=== EXCERPTED DATA ===
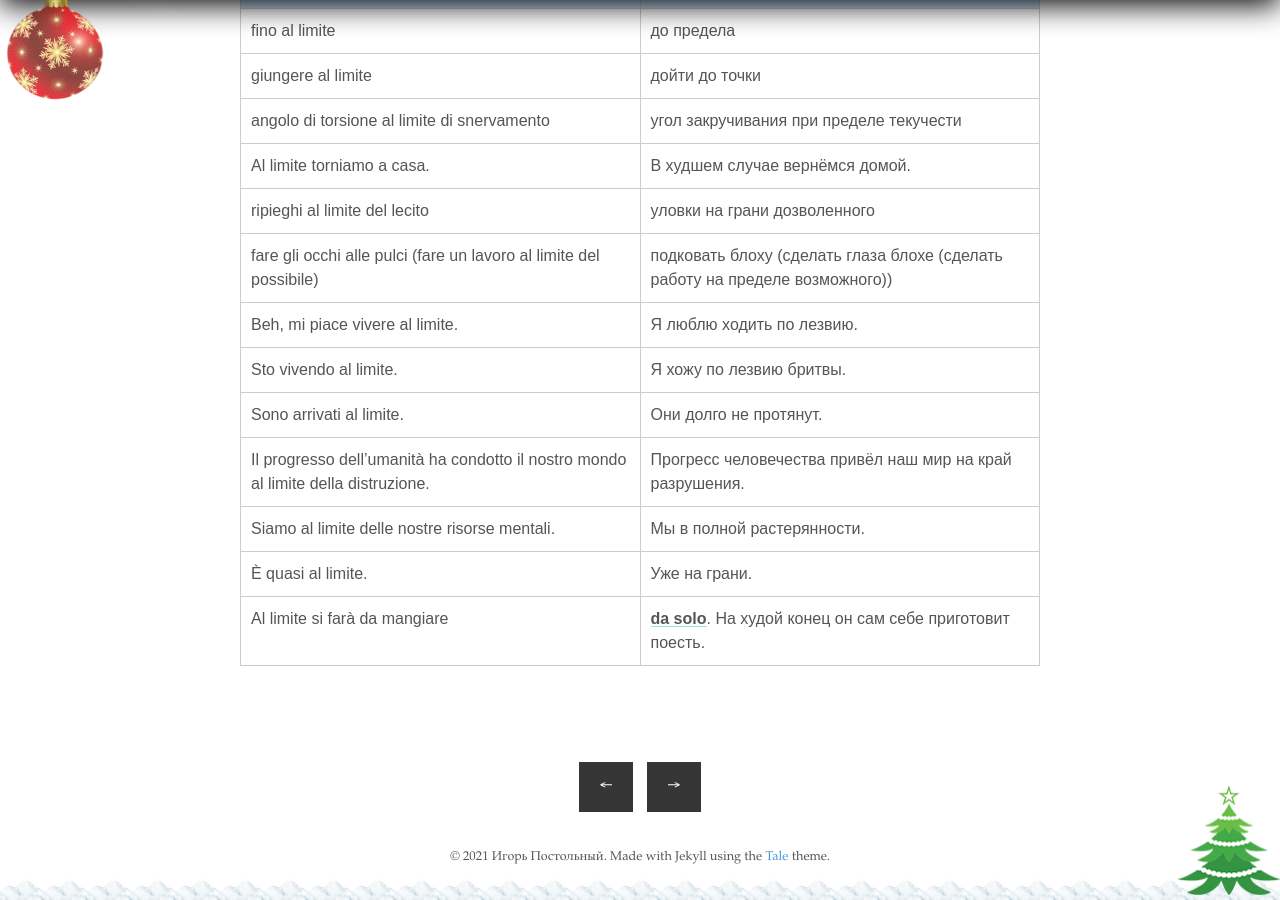
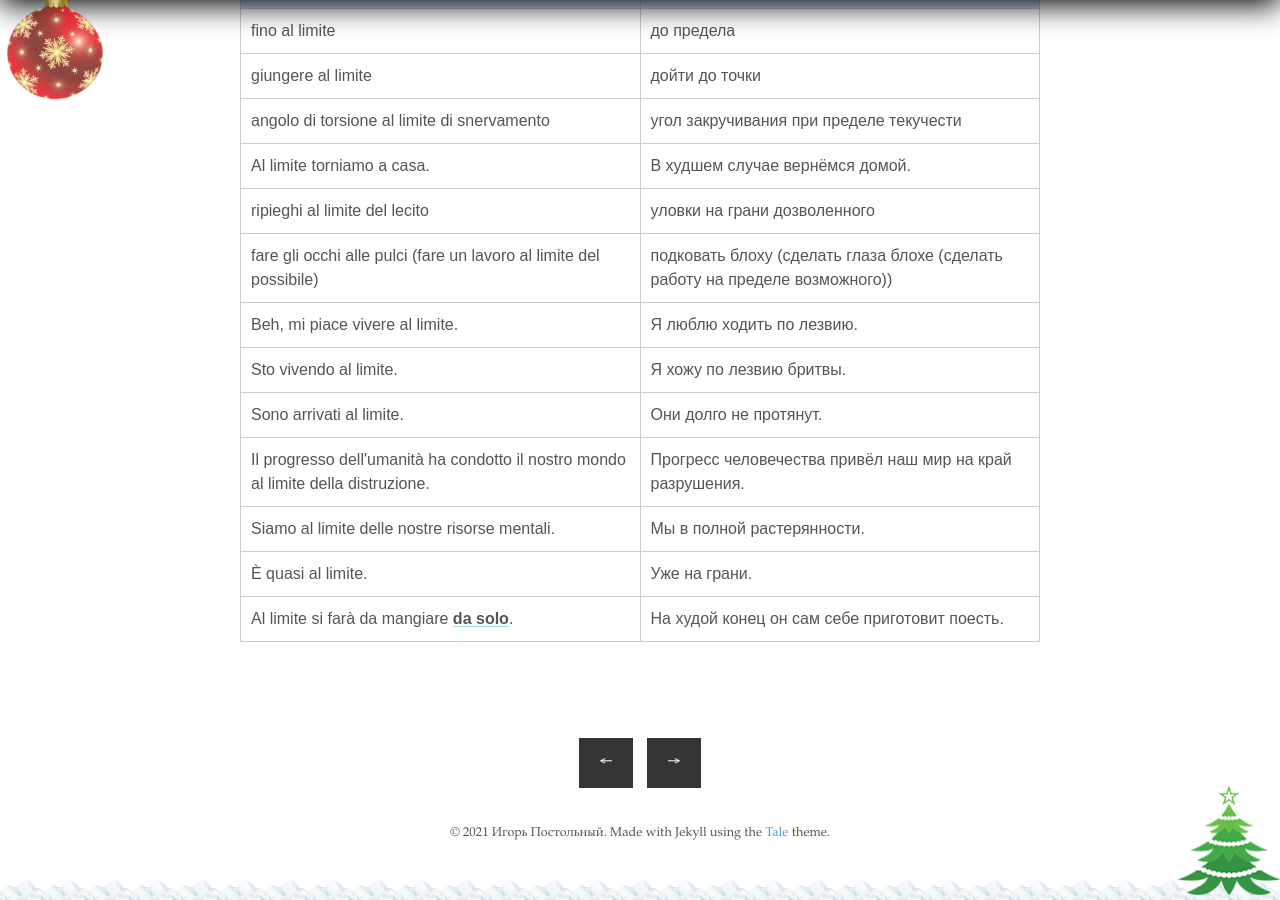
Before and after one commit to postolny/postolny.github.io, a Jekyll site: the page built from _posts/2020-11-08-al-limite.md, in a window 1280 px wide and 900 px high, scrolled down 965 px. Built offline with Jekyll 4.4.1, drawn with Linux system fonts in a browser that asks for light colours; nearby versions of some CDN libraries.

Commit message:
Add files via upload

```diff
--- a/_posts/2020-11-08-al-limite.md
+++ b/_posts/2020-11-08-al-limite.md
@@ -15,18 +16,18 @@
 
 ### Примеры употребления
 
-Italiano                                                                           | Русский
------------------------------------------------------------------------------------|------------------------------------------------------------------------------------------------
-fino al limite                                                                     | до предела
-giungere al limite                                                                 | дойти до точки
-angolo di torsione al limite di snervamento                                        | угол закручивания при пределе текучести
-Al limite torniamo a casa.                                                         | В худшем случае вернёмся домой.
-ripieghi al limite del lecito                                                      | уловки на грани дозволенного
-fare gli occhi alle pulci (fare un lavoro al limite del possibile)                 | подковать блоху (сделать глаза блохе (сделать работу на пределе возможного))
-Beh, mi piace vivere al limite.                                                    | Я люблю ходить по лезвию.
-Sto vivendo al limite.                                                             | Я хожу по лезвию бритвы.
-Sono arrivati al limite.                                                           | Они долго не протянут.
-Il progresso dell’umanità ha condotto il nostro mondo al limite della distruzione. | Прогресс человечества привёл наш мир на край разрушения.
-Siamo al limite delle nostre risorse mentali.                                      | Мы в полной растерянности.
-È quasi al limite.                                                                 | Уже на грани.
-Al limite si farà da mangiare                                                      | [da solo]({{ site.baseurl }}/2020-11-08/da-solo). На худой конец он сам себе приготовит поесть.
+| Italiano | Русский |
+|----------|---------|
+| fino al limite | до предела |
+| giungere al limite | дойти до точки |
+| angolo di torsione al limite di snervamento | угол закручивания при пределе текучести |
+| Al limite torniamo a casa. | В худшем случае вернёмся домой. |
+| ripieghi al limite del lecito | уловки на грани дозволенного |
+| fare gli occhi alle pulci (fare un lavoro al limite del possibile) | подковать блоху (сделать глаза блохе (сделать работу на пределе возможного)) |
+| Beh, mi piace vivere al limite. | Я люблю ходить по лезвию. |
+| Sto vivendo al limite. | Я хожу по лезвию бритвы. |
+| Sono arrivati al limite. | Они долго не протянут. |
+| Il progresso dell'umanità ha condotto il nostro mondo al limite della distruzione. | Прогресс человечества привёл наш мир на край разрушения. |
+| Siamo al limite delle nostre risorse mentali. | Мы в полной растерянности. |
+| È quasi al limite. | Уже на грани. |
+| Al limite si farà da mangiare [da solo]({{ site.baseurl }}/2020-11-08/da-solo). | На худой конец он сам себе приготовит поесть. |
```
Also changed, not shown: other parts of _posts/2020-11-08-al-limite.md (+1 -0 lines).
===
ABOUT THIS TASK => Every line of the material above should be repeated exactly, except for the pictures.

PROBLEM SOLUTION =>
Before and after one commit to postolny/postolny.github.io, a Jekyll site: the page built from _posts/2020-11-08-al-limite.md, in a window 1280 px wide and 900 px high, scrolled down 965 px. Built offline with Jekyll 4.4.1, drawn with Linux system fonts in a browser that asks for light colours; nearby versions of some CDN libraries.

Commit message:
Add files via upload

```diff
--- a/_posts/2020-11-08-al-limite.md
+++ b/_posts/2020-11-08-al-limite.md
@@ -15,18 +16,18 @@
 
 ### Примеры употребления
 
-Italiano                                                                           | Русский
------------------------------------------------------------------------------------|------------------------------------------------------------------------------------------------
-fino al limite                                                                     | до предела
-giungere al limite                                                                 | дойти до точки
-angolo di torsione al limite di snervamento                                        | угол закручивания при пределе текучести
-Al limite torniamo a casa.                                                         | В худшем случае вернёмся домой.
-ripieghi al limite del lecito                                                      | уловки на грани дозволенного
-fare gli occhi alle pulci (fare un lavoro al limite del possibile)                 | подковать блоху (сделать глаза блохе (сделать работу на пределе возможного))
-Beh, mi piace vivere al limite.                                                    | Я люблю ходить по лезвию.
-Sto vivendo al limite.                                                             | Я хожу по лезвию бритвы.
-Sono arrivati al limite.                                                           | Они долго не протянут.
-Il progresso dell’umanità ha condotto il nostro mondo al limite della distruzione. | Прогресс человечества привёл наш мир на край разрушения.
-Siamo al limite delle nostre risorse mentali.                                      | Мы в полной растерянности.
-È quasi al limite.                                                                 | Уже на грани.
-Al limite si farà da mangiare                                                      | [da solo]({{ site.baseurl }}/2020-11-08/da-solo). На худой конец он сам себе приготовит поесть.
+| Italiano | Русский |
+|----------|---------|
+| fino al limite | до предела |
+| giungere al limite | дойти до точки |
+| angolo di torsione al limite di snervamento | угол закручивания при пределе текучести |
+| Al limite torniamo a casa. | В худшем случае вернёмся домой. |
+| ripieghi al limite del lecito | уловки на грани дозволенного |
+| fare gli occhi alle pulci (fare un lavoro al limite del possibile) | подковать блоху (сделать глаза блохе (сделать работу на пределе возможного)) |
+| Beh, mi piace vivere al limite. | Я люблю ходить по лезвию. |
+| Sto vivendo al limite. | Я хожу по лезвию бритвы. |
+| Sono arrivati al limite. | Они долго не протянут. |
+| Il progresso dell'umanità ha condotto il nostro mondo al limite della distruzione. | Прогресс человечества привёл наш мир на край разрушения. |
+| Siamo al limite delle nostre risorse mentali. | Мы в полной растерянности. |
+| È quasi al limite. | Уже на грани. |
+| Al limite si farà da mangiare [da solo]({{ site.baseurl }}/2020-11-08/da-solo). | На худой конец он сам себе приготовит поесть. |
```
Also changed, not shown: other parts of _posts/2020-11-08-al-limite.md (+1 -0 lines).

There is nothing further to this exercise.